## WHAT NEEDS TO BE DONE
Every line of the entries below that mentions "sheet" is to be copied out.

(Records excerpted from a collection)
○ ○ ○ ○

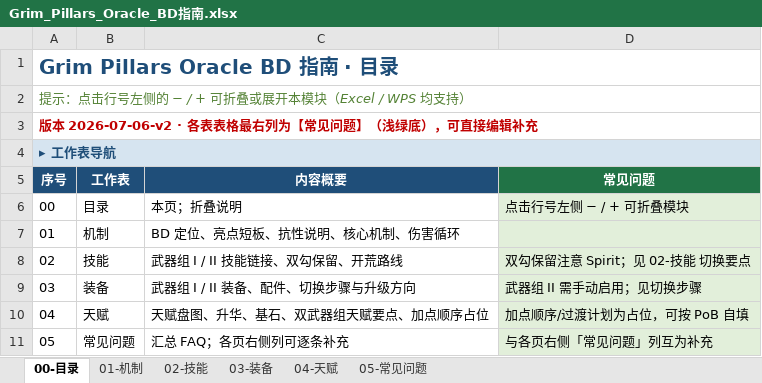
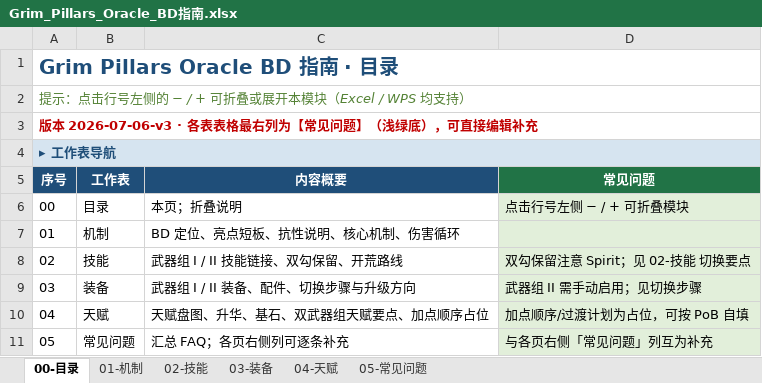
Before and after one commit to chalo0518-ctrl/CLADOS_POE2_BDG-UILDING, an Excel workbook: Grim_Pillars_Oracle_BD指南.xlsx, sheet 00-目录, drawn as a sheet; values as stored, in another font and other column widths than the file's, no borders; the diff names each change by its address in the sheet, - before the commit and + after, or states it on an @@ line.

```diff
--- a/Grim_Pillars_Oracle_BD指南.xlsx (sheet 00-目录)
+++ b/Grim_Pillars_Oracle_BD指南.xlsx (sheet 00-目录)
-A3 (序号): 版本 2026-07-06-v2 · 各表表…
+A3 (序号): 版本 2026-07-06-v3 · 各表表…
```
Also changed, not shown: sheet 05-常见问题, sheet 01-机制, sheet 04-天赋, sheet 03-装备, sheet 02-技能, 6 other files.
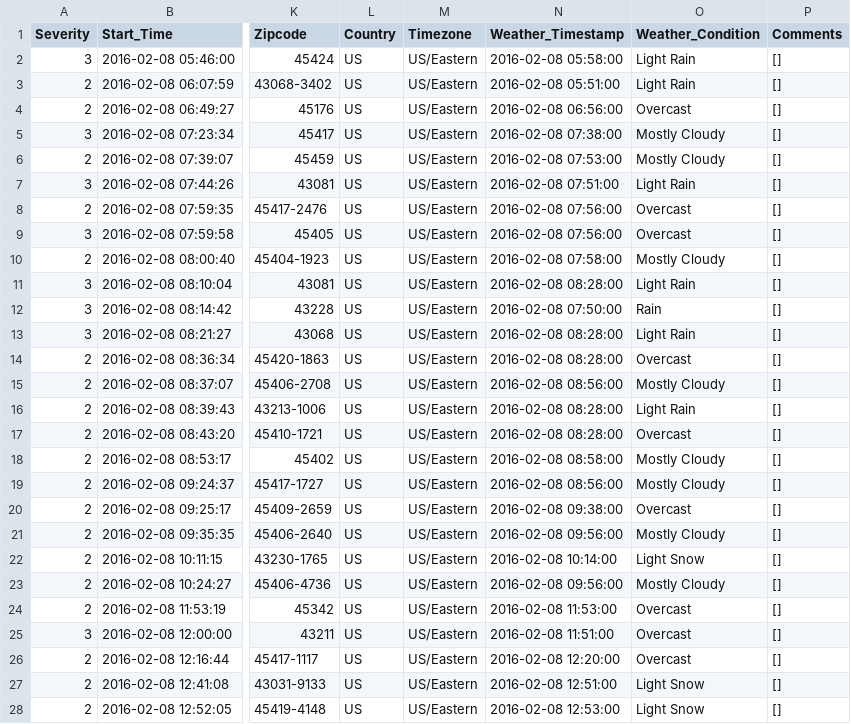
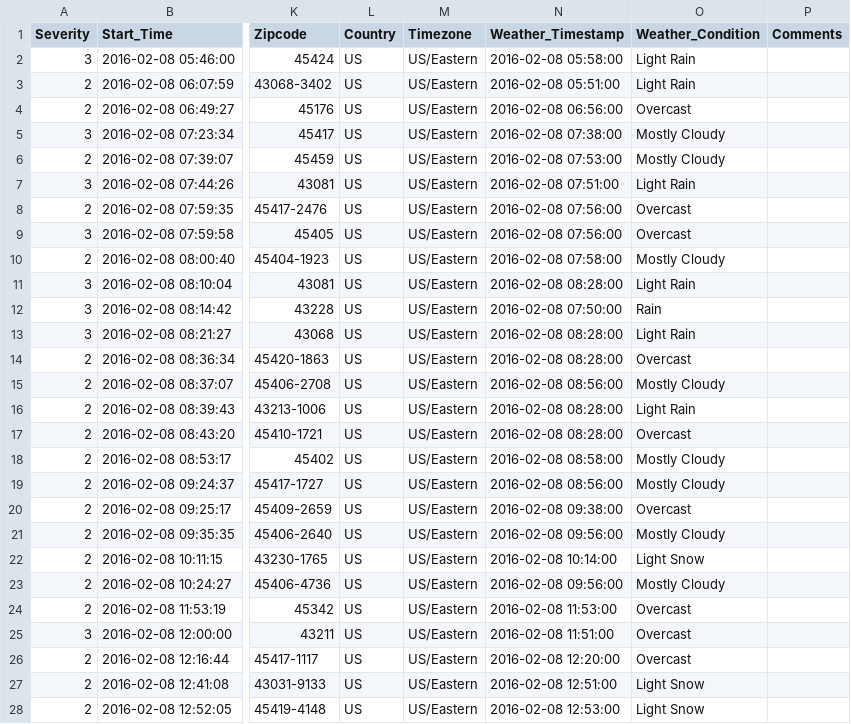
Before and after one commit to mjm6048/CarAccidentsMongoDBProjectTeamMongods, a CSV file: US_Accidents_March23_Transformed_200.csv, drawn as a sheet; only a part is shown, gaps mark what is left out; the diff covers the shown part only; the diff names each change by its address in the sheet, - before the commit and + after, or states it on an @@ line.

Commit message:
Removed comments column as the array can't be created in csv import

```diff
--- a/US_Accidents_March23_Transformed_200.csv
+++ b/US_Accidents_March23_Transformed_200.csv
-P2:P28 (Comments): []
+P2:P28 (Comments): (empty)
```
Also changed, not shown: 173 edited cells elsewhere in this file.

○ ○ ○ ○

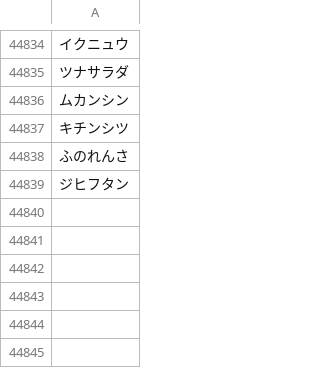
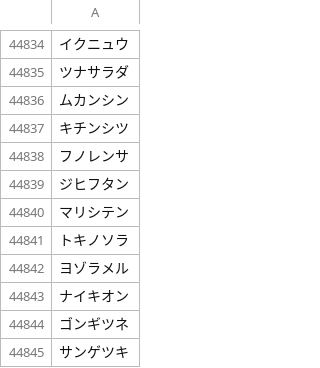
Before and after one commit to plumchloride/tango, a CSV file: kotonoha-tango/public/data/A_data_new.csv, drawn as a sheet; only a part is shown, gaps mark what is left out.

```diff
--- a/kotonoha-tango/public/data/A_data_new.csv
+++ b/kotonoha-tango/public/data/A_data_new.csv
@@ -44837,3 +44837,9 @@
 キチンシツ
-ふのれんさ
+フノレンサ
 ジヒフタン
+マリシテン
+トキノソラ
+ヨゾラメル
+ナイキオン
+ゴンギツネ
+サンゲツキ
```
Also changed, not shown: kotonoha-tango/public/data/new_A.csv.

○ ○ ○ ○

## WRITTEN ANSWER
Before and after one commit to chalo0518-ctrl/CLADOS_POE2_BDG-UILDING, an Excel workbook: Grim_Pillars_Oracle_BD指南.xlsx, sheet 00-目录, drawn as a sheet; values as stored, in another font and other column widths than the file's, no borders; the diff names each change by its address in the sheet, - before the commit and + after, or states it on an @@ line.
--- a/Grim_Pillars_Oracle_BD指南.xlsx (sheet 00-目录)
+++ b/Grim_Pillars_Oracle_BD指南.xlsx (sheet 00-目录)
Also changed, not shown: sheet 05-常见问题, sheet 01-机制, sheet 04-天赋, sheet 03-装备, sheet 02-技能, 6 other files.
Before and after one commit to mjm6048/CarAccidentsMongoDBProjectTeamMongods, a CSV file: US_Accidents_March23_Transformed_200.csv, drawn as a sheet; only a part is shown, gaps mark what is left out; the diff covers the shown part only; the diff names each change by its address in the sheet, - before the commit and + after, or states it on an @@ line.
Before and after one commit to plumchloride/tango, a CSV file: kotonoha-tango/public/data/A_data_new.csv, drawn as a sheet; only a part is shown, gaps mark what is left out.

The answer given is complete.